City says no, won’t pay $62.85 rate, requests relief from judge

The City of Blackshear has amended their petition in an ongoing legal dispute with Sheriff Ramsey Bennett over a jail housing agreement for city inmates.  

The amended petition, filed in Pierce County Superior Court Thursday, March 18, appears to shift the focus of the lawsuit from an argument over which prisoners Bennett is obligated to take and what intake processes he can require Blackshear Police Department to follow, to the question of whether the sheriff has the authority to negotiate the daily rate the city must pay for housing those inmates.

Brandon Palmer, special  counsel for the city, requests a declaration from the judge regarding the sheriff’s authority to “enter into an intergovernmental contract for the city’s use of the Pierce County Jail” and his legal right to “demand a charge above and beyond that contracted for between the city and Pierce County.”

“We contend the county is the local government responsible for contracting with the city to house their inmates and the sheriff doesn’t have that authority,” Palmer told The Times.

Rick Currie, Bennett’s attorney, told The Times he has reviewed the amended petition and intends to file a response.

“I’ll be meeting with the Sheriff ... we will be responding,” Currie says.

In the petition, Palmer reiterates the city’s position they are bound by the $35/day rate set forth in a 2018 Service Delivery Strategy (SDS) with Pierce County and claims the sheriff has “demanded payment in the amount of $62.85 per diem, per inmate, for the city’s use of the county jail, even though the city already has a contract with the county for use of the county jail.”

The Times obtained a copy of an invoice from the Pierce County Board of Commissioners to the City of Blackshear dated March 3 for inmate housing charges for February. That bill charges $62.85 per day for a total bill of $1,131.30.

City officials reportedly intend to pay the $35/day rate as set forth in the SDS for now.

Sheriff Bennett previously indicated  he would charge the city his “actual housing cost” of approximately $62/day, in the absence of a renegotiated agreement. (See previous Times’ coverage of this ongoing legal action.)

“The Sheriff contends that because he is the sheriff, he has the authority to require a payment above and beyond that contracted for between the county and the city … the Sheriff has no lawful authority to require the city to pay a per diem fee to accept, take charge of, and house inmates from the custody of the Blackshear Police Department, above and beyond that contracted for between the county and the city,” Palmer argues in the amended petition.

Prior to Palmer’s filing of an amended petition, Senior Judge E.M. Wilkes III denied the city’s request for a temporary restraining order (TRO) against Bennett that would have mandated he accept all inmates arrested or charged by the City of Blackshear Police Department into the Pierce County jail for 30 days.

Wilkes’ denial followed Bennett’s on-the-stand testimony at a TRO hearing in February that he would indeed accept all prisoners, thus eliminating the immediate need for a TRO ruling.
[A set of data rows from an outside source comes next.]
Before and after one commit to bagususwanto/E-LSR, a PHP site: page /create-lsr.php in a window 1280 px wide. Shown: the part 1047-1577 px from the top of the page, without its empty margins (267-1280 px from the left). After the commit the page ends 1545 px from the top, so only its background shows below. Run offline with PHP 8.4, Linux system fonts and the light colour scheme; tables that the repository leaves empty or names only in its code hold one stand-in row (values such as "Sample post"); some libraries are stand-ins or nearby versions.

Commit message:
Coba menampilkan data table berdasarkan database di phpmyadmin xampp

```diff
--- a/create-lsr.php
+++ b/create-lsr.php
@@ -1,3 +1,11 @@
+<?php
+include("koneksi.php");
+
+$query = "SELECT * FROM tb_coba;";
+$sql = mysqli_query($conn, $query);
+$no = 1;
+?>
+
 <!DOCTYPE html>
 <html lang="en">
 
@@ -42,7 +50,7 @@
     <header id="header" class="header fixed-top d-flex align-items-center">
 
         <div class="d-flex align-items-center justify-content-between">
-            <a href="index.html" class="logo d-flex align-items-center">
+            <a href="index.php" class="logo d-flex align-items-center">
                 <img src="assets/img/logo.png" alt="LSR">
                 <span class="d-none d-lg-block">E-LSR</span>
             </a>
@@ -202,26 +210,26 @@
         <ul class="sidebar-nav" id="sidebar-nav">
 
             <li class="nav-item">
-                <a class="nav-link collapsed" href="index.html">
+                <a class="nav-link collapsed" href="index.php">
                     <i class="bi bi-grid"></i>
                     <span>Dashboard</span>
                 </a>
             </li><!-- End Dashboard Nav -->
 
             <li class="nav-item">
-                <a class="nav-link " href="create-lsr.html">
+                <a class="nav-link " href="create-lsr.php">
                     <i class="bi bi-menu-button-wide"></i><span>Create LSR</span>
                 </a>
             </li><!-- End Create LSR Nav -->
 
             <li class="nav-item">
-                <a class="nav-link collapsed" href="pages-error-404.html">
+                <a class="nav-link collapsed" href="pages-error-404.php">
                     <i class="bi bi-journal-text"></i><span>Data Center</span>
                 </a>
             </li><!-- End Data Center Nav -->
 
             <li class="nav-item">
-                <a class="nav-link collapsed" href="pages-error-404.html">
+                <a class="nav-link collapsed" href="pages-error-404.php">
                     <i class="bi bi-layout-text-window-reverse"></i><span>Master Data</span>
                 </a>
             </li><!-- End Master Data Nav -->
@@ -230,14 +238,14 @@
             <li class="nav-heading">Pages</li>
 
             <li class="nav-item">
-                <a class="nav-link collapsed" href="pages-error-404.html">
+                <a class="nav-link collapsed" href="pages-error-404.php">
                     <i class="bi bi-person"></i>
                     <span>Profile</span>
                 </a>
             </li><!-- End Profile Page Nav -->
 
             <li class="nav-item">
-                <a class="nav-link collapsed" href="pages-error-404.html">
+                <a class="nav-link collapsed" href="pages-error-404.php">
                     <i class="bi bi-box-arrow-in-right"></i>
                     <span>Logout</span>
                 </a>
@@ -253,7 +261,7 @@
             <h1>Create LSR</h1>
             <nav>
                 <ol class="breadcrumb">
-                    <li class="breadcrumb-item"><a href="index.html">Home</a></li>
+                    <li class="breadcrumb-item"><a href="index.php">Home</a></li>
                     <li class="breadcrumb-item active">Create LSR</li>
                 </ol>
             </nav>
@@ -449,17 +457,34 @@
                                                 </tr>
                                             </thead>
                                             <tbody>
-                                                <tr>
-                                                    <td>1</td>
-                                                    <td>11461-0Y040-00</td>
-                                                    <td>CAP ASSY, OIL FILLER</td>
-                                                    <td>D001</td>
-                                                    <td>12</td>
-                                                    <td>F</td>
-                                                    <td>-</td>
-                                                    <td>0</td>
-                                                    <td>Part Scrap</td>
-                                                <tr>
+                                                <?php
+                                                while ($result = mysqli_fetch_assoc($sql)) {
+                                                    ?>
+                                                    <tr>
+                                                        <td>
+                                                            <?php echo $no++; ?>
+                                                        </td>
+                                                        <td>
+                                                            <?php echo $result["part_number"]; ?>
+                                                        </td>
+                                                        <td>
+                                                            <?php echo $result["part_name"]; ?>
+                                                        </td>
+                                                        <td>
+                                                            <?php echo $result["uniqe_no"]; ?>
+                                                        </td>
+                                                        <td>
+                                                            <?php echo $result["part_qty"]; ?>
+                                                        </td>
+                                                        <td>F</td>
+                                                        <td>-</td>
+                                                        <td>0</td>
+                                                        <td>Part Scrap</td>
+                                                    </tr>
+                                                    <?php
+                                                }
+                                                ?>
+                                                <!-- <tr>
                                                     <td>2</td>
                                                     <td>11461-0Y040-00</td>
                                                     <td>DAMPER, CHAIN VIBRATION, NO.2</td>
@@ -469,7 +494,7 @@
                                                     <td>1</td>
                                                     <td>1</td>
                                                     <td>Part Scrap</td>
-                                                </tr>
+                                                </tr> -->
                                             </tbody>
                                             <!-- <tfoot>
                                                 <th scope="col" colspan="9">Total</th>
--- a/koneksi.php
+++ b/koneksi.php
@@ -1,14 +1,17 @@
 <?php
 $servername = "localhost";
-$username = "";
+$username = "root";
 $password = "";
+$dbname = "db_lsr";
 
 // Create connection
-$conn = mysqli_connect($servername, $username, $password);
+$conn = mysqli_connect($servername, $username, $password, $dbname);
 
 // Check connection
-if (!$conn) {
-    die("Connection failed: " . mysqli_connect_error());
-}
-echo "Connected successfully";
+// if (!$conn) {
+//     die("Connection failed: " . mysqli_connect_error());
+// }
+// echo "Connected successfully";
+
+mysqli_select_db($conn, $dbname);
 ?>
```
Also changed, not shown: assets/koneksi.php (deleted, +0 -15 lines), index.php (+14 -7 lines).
“Regardless of an agreement, we’ll take prisoners,” Bennett said on the stand.

When questioned by his attorney, Bennett further stated he would accept BPD inmates with or without a warrant, and will also take inmates charged only with municipal offenses. Bennett reportedly began accepting all city inmates into the jail again in February waiving conditions he implemented in January.

“Based on these representations by [Sheriff Bennett], this Court finds that there is no immediate risk of harm or loss to the Petitioner (City of Blackshear),” Wilkes wrote.

Wilkes has set another hearing in the case for Friday, May 14. The hearing will begin at 10 a.m. at the Courthouse Annex.

Read more coverage on this ongoing story in the December 16, 2020, January 20, January 27, February 3, 10, 17, 24 and March 10th editions of The Blackshear Times and on The Times’ website at www.theblacksheartimes.com.